Tried earlier this year, the chunky Jeep Renegade compact SUV, built by Fiat in Italy, proved adept at “soft-roading” – slithering across muddy fields, enough to be dubbed 4×4 of the Year by a leading off-road magazine. At prices from £17,350, it is credited with “young appeal” and outsells the rest of the Jeep stable combined – Cherokee, Grand Cherokee and Wrangler.
Keith’s Verdict: “Meanwhile Yee-hah! On with the party”.
Wheels-Alive Tech. Spec. in Brief:
Model: Jeep Grand Cherokee 3.0 CRD V6 75th Anniversary.
Size: Length 4828 mm (15.84 ft); width 1,943 mm (6.37 ft); height 1792 mm (5.88 ft); weight 2,328 kg (5,132 lb); towing weight, max, 3,500 kg (7,716 lb) Boot 782 to 1,554 litres (27.62 to 54.88 cu.ft).
Engine: Diesel; V6; 247 bhp @ 4,000 rpm; max torque 570 Nm (420 lb.ft) @ 1,800 rpm. Drive: 4WD; 8-speed automatic.
Performance: 0-62 in 8.2 secs, top speed 126 mph.
Tyres: 265/50 R20 “3-season” performance.
MPG: On test 30.4; official Combined 40.4; tank 93.5 litres (20.56 gallons).

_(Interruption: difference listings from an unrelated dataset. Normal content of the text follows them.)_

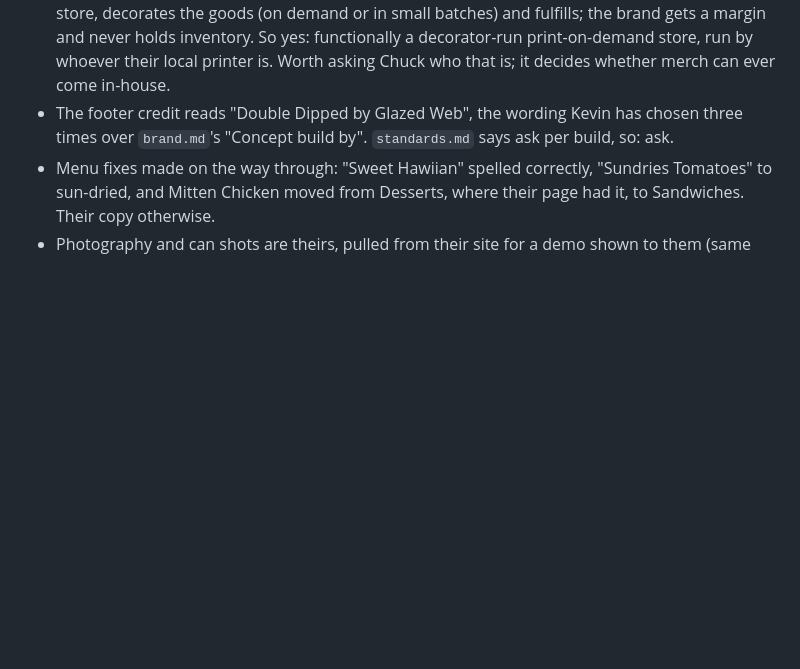
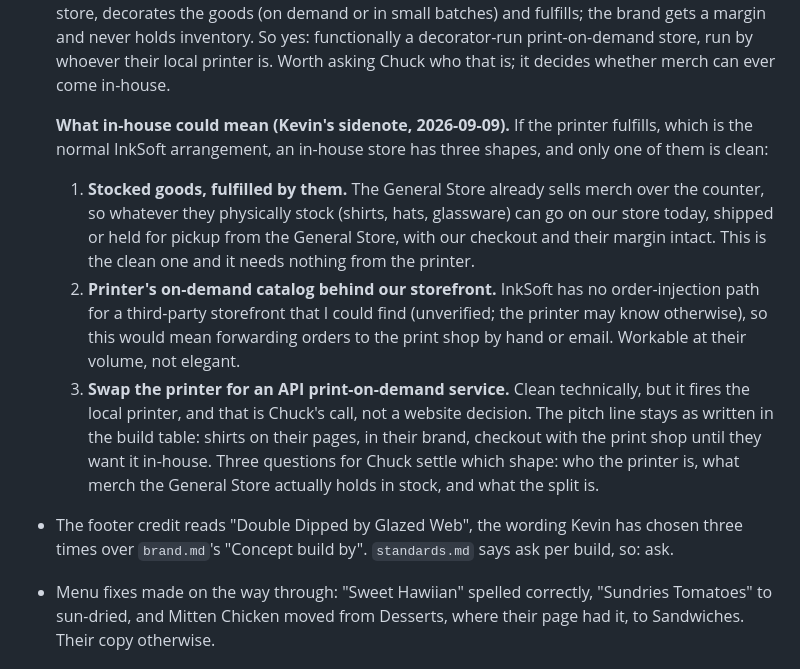
Before and after one commit to hershock48/darkhorse, a Markdown page: README.md, the part around the change. Drawn GitHub-style; blank space fills up the shorter version.

Commit message:
README: what an in-house merch store can mean given a printer-fulfilled InkSoft
Co-Authored-By: Claude Fable 5.1 <noreply@anthropic.com>

```diff
--- a/README.md
+++ b/README.md
@@ -261,6 +261,12 @@ Built 2026-09-03 (evening), the same day as the proposal, so the three deliverab
 - Mug count **ruled (Kevin, 2026-09-09): "more than 5,000,"** which is what their About page says. Their Mug Club page's 4,800 stays in the audit as their inconsistency, not ours.
 - The tap list is live (see `demo/taps.mjs` above). Kevin asked 2026-09-09 whether it was wired up; it was a labeled snapshot until then. Their board's menu was last edited by them on 2026-09-05, so they do keep Untappd current, which is what makes this worth doing.
 - Merch links out to InkSoft; no product images were reachable. **What InkSoft is** (Kevin asked 2026-09-09): a storefront platform sold to screen-print and embroidery shops (part of Inktavo, with Printavo). A store at `stores.inksoft.com/<name>` lives under a print shop's account, here publisher #20305, whose name the storefront markup does not expose. The shop hosts the store, decorates the goods (on demand or in small batches) and fulfills; the brand gets a margin and never holds inventory. So yes: functionally a decorator-run print-on-demand store, run by whoever their local printer is. Worth asking Chuck who that is; it decides whether merch can ever come in-house.
+
+  **What in-house could mean (Kevin's sidenote, 2026-09-09).** If the printer fulfills, which is the normal InkSoft arrangement, an in-house store has three shapes, and only one of them is clean:
+  1. **Stocked goods, fulfilled by them.** The General Store already sells merch over the counter, so whatever they physically stock (shirts, hats, glassware) can go on our store today, shipped or held for pickup from the General Store, with our checkout and their margin intact. This is the clean one and it needs nothing from the printer.
+  2. **Printer's on-demand catalog behind our storefront.** InkSoft has no order-injection path for a third-party storefront that I could find (unverified; the printer may know otherwise), so this would mean forwarding orders to the print shop by hand or email. Workable at their volume, not elegant.
+  3. **Swap the printer for an API print-on-demand service.** Clean technically, but it fires the local printer, and that is Chuck's call, not a website decision.
+  The pitch line stays as written in the build table: shirts on their pages, in their brand, checkout with the print shop until they want it in-house. Three questions for Chuck settle which shape: who the printer is, what merch the General Store actually holds in stock, and what the split is.
 - The footer credit reads "Double Dipped by Glazed Web", the wording Kevin has chosen three times over `brand.md`'s "Concept build by". `standards.md` says ask per build, so: ask.
 - Menu fixes made on the way through: "Sweet Hawiian" spelled correctly, "Sundries Tomatoes" to sun-dried, and Mitten Chicken moved from Desserts, where their page had it, to Sandwiches. Their copy otherwise.
 - Photography and can shots are theirs, pulled from their site for a demo shown to them (same basis as Griffin Claw). Originals from them before launch.
```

Emissions and taxation: CO2 184 g/km; band I; VED £355 then £230 per year.